[Web page edit records]
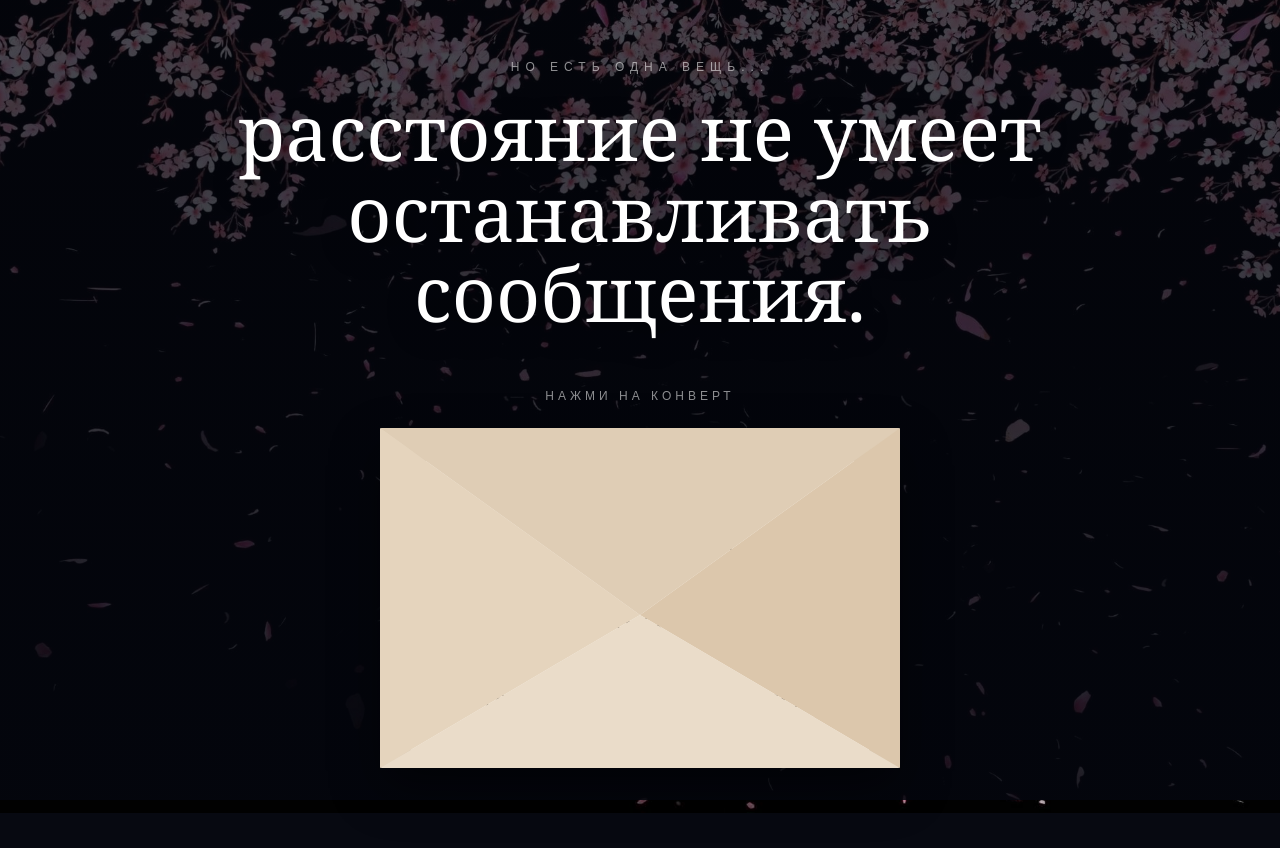
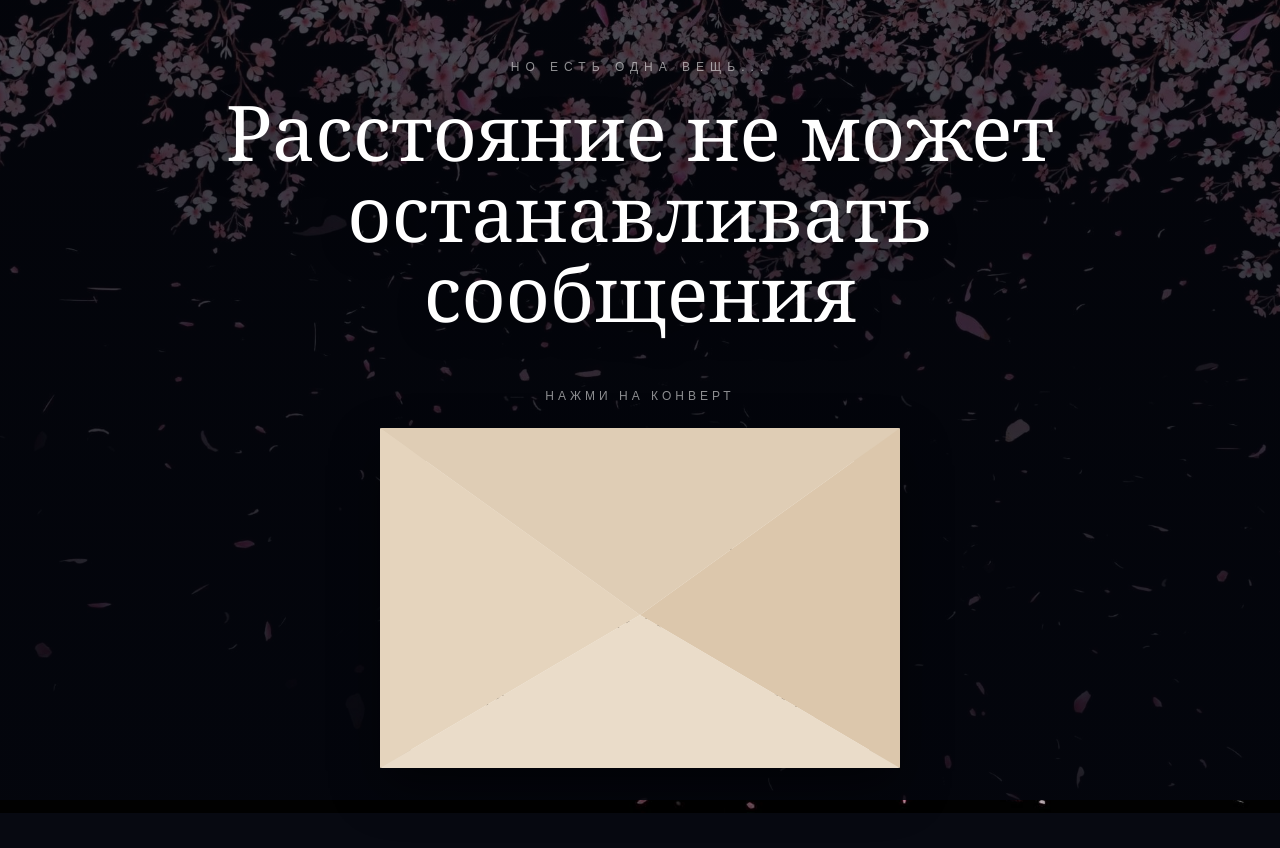
Before and after one commit to matveysliskov-dot/murakot, a website: page page3.html in a window 1280 px wide. Drawn offline with Linux system fonts and the light colour scheme.

Commit message:
Update page3.html

```diff
--- a/page3.html
+++ b/page3.html
@@ -42,8 +42,8 @@
 
 
                 <h1>
-                    расстояние не умеет<br>
-                    останавливать сообщения.
+                    Расстояние не может<br>
+                    останавливать сообщения
                 </h1>
 
             </div>
```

Work to complete >> The preceding entries are to be written out again exactly, with the pictures removed.

Written response >>
Before and after one commit to matveysliskov-dot/murakot, a website: page page3.html in a window 1280 px wide. Drawn offline with Linux system fonts and the light colour scheme.

Commit message:
Update page3.html

```diff
--- a/page3.html
+++ b/page3.html
@@ -42,8 +42,8 @@
 
 
                 <h1>
-                    расстояние не умеет<br>
-                    останавливать сообщения.
+                    Расстояние не может<br>
+                    останавливать сообщения
                 </h1>
 
             </div>
```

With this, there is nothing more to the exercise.